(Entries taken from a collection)

------------------------------------------------

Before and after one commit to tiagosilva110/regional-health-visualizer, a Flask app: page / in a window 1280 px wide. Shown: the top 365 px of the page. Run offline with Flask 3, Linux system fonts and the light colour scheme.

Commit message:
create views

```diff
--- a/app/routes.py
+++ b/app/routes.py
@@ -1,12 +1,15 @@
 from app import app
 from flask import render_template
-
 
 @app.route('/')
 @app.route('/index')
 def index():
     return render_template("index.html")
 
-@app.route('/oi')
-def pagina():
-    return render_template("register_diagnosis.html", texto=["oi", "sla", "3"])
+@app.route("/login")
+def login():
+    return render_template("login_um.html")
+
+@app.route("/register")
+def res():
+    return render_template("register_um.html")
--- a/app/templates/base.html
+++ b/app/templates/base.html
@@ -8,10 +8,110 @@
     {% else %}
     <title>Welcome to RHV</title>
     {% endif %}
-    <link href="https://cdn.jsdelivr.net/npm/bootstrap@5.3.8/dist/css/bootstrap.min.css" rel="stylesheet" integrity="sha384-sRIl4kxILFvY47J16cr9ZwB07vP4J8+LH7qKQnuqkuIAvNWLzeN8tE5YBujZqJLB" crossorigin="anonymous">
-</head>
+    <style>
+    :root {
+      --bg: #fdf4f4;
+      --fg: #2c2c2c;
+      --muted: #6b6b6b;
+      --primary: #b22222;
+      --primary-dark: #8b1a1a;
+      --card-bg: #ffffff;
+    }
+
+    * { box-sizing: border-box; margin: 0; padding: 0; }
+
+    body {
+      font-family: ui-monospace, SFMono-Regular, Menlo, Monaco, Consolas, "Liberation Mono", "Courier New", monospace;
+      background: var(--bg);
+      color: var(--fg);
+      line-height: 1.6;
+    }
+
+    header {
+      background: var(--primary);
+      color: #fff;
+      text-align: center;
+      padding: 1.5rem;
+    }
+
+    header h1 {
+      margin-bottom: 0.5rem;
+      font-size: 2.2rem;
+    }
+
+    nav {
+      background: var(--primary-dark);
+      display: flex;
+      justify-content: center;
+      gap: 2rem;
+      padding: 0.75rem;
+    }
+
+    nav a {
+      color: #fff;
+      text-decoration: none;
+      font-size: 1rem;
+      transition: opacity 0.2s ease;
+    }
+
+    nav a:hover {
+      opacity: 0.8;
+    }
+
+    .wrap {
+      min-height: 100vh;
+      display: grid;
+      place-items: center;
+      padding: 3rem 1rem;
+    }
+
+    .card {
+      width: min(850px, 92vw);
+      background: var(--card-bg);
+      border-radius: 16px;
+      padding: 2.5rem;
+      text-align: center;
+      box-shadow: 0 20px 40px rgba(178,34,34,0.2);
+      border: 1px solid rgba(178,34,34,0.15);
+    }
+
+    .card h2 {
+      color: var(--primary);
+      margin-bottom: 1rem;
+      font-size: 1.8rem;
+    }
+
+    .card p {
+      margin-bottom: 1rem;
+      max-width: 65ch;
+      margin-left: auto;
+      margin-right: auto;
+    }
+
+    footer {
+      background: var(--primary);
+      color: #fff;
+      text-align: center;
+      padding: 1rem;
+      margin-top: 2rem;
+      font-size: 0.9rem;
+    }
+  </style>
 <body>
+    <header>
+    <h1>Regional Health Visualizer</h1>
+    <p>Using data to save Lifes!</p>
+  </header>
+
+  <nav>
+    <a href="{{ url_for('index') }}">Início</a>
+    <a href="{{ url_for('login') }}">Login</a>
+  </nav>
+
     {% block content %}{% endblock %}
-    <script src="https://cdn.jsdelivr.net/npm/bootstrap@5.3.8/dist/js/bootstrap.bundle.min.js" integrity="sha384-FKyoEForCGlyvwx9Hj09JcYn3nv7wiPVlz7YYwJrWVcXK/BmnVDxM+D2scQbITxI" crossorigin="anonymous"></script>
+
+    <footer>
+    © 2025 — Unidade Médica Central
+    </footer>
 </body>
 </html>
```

------------------------------------------------

Each line of the records with the word "border" in it is to be copied.

+    * { box-sizing: border-box; margin: 0; padding: 0; }
+      border-radius: 16px;
+      border: 1px solid rgba(178,34,34,0.15);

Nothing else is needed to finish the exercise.